What you will do>
Please write out the data that follows, word for word.

*** Input data Section Begins ***

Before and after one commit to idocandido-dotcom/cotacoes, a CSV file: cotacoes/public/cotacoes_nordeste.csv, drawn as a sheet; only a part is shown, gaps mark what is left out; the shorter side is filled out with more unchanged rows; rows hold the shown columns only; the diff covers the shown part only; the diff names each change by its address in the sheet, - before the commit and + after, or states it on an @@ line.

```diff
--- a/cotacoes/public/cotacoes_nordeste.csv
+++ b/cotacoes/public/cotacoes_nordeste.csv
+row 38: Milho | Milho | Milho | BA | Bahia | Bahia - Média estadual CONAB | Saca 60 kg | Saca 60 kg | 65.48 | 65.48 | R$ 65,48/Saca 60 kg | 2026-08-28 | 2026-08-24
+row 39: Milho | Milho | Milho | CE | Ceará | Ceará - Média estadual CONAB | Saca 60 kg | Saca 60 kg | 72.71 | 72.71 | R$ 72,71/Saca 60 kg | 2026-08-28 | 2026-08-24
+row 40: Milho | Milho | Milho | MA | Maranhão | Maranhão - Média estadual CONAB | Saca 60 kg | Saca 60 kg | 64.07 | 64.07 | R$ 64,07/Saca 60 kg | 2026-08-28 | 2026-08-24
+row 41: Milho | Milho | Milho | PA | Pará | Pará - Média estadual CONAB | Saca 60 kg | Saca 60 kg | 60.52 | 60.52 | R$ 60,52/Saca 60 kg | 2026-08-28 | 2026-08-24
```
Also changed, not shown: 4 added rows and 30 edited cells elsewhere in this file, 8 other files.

*** Input data Section Ends ***

Output of the exercise>
Before and after one commit to idocandido-dotcom/cotacoes, a CSV file: cotacoes/public/cotacoes_nordeste.csv, drawn as a sheet; only a part is shown, gaps mark what is left out; the shorter side is filled out with more unchanged rows; rows hold the shown columns only; the diff covers the shown part only; the diff names each change by its address in the sheet, - before the commit and + after, or states it on an @@ line.

```diff
--- a/cotacoes/public/cotacoes_nordeste.csv
+++ b/cotacoes/public/cotacoes_nordeste.csv
+row 38: Milho | Milho | Milho | BA | Bahia | Bahia - Média estadual CONAB | Saca 60 kg | Saca 60 kg | 65.48 | 65.48 | R$ 65,48/Saca 60 kg | 2026-08-28 | 2026-08-24
+row 39: Milho | Milho | Milho | CE | Ceará | Ceará - Média estadual CONAB | Saca 60 kg | Saca 60 kg | 72.71 | 72.71 | R$ 72,71/Saca 60 kg | 2026-08-28 | 2026-08-24
+row 40: Milho | Milho | Milho | MA | Maranhão | Maranhão - Média estadual CONAB | Saca 60 kg | Saca 60 kg | 64.07 | 64.07 | R$ 64,07/Saca 60 kg | 2026-08-28 | 2026-08-24
+row 41: Milho | Milho | Milho | PA | Pará | Pará - Média estadual CONAB | Saca 60 kg | Saca 60 kg | 60.52 | 60.52 | R$ 60,52/Saca 60 kg | 2026-08-28 | 2026-08-24
```
Also changed, not shown: 4 added rows and 30 edited cells elsewhere in this file, 8 other files.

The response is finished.